DF : When I was studying photography and I finally began to develop my own personal style. I think this is when I realized that this is what I really wanted to do. Starting to do self-portraits was a real revelation for me too.
IM : What do you look for when approaching a new model to work with, or when a model asks to work with you ?
DF : I don't really look for something special when I approach new models or when someone asks me to work with them except if I have a really precise concept to realize. I really just enjoy collaborating with new creative open minded people. I want to be sure that the models are comfortable with what we will create and that they have fun.
IM : What is it about being a photographer that excites or inspires you the most ?
DF : I'm more an introvert in my personal life so photography is a way for me to express myself without having to say any words. Doing self-portraits is something really important in my practice of photography and it helps me to disconnect from my everyday life. It helps me to become someone else for a few clicks and to express an idea, an emotion or a concept. Being able to transform reality and/or myself is something that always excites me when I'm doing a shooting.
IM : What do you find to be the most challenging part of a shoot ?
DF : I think that preproduction is the most challenging part of a shooting. The more time you spend on preproduction, the less problem you will have during or after the shooting. It helps you to have a clearer point of view of what you want to do, so it's a really important step. It's essential especially when you need to organize a lot of elements (eg : in still life photography) or a group of people. I almost always do a test shoot the day before a big shooting to be sure that all my equipment is functional and that I'm able to create the light/atmosphere that I need. So if something isn't going well I have a little bit of time to find a solution before the shoot.

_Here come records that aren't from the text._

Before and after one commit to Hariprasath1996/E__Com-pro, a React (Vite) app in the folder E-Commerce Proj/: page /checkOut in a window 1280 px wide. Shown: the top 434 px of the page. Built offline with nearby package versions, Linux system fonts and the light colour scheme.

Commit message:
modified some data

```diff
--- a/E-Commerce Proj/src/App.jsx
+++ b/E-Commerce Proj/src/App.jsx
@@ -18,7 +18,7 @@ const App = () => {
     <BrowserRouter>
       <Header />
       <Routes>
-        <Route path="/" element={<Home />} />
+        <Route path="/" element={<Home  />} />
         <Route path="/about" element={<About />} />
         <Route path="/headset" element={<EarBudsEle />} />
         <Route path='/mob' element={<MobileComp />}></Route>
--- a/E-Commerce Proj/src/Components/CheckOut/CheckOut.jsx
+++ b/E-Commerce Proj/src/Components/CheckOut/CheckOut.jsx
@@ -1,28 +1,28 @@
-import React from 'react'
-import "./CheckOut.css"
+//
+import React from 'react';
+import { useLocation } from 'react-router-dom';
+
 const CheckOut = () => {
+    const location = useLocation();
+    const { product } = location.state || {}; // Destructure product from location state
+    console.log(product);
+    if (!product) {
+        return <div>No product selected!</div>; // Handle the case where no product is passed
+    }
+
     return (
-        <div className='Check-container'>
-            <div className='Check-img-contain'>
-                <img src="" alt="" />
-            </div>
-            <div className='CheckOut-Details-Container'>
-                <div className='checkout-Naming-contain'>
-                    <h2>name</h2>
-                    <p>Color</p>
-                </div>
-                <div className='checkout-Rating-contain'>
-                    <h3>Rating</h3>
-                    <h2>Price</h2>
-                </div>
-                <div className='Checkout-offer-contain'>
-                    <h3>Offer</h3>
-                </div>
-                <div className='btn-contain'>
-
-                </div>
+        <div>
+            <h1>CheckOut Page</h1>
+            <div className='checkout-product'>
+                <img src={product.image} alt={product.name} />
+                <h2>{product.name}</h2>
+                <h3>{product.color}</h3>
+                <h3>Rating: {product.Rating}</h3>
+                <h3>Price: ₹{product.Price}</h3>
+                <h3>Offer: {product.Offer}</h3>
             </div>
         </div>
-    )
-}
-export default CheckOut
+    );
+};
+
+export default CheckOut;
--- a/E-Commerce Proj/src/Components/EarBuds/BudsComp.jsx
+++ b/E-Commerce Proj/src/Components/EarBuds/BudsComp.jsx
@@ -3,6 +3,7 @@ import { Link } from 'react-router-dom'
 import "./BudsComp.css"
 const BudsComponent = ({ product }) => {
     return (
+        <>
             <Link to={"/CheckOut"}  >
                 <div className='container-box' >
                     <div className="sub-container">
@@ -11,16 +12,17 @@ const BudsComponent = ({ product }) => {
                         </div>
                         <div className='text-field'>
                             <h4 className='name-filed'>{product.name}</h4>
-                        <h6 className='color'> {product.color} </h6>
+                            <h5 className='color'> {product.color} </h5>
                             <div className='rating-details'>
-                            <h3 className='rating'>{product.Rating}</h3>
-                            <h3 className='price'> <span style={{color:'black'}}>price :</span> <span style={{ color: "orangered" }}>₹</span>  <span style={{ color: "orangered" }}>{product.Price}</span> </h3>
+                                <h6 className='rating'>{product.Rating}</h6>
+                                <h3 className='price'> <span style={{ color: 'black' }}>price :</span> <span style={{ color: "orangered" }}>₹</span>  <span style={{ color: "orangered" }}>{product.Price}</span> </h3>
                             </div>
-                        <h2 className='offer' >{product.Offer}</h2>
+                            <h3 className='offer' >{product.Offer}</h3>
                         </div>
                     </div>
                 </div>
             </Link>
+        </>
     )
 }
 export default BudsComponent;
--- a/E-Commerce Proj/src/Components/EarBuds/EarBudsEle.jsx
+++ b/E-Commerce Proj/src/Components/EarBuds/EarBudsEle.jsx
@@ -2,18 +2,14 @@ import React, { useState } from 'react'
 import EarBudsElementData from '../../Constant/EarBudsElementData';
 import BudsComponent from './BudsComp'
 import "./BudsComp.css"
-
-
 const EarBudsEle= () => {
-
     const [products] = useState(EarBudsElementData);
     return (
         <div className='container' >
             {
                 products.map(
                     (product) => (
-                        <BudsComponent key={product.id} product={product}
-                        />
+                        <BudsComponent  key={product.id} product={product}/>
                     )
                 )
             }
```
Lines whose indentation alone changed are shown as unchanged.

IM : What do you want people to take away from viewing your work ?
DF : Most of the time I prefer to evoke an emotion or an idea instead of simply showing it. So I like when people are questioning my work and interpret it their way. I like when they don't clearly find answers so they keep looking at my work. I do think that the photographs you like the most are the ones that you cannot solve.
IM : Have you ever had any negative experiences during your photographic career ?
DF : Not really for the moment and I hope it will still that way:)
IM : What is the best experience you have had during your photographic career ? Or what was your favourite shoot that you have done ?
DF : In 2011, one of my self-portraits was chosen and I was a finalist in the international Nikon photo contest. It was the first real professional contest in which I participated and I came in third place, so I was pretty happy about it.
IM : What is the most unusual or exotic place you have photographed ?
DF : I almost never leave my studio for shooting, so I've never really photographed anything really unusual or exotic, but I do like to take picture when I travel. I've took some pictures in Mexico and France.
IM : What do you like doing in your spare time ?
DF : Drawing, painting, listening to music, watching movies, spend time with my boyfriend ;)
You can view more of David's incredible work at :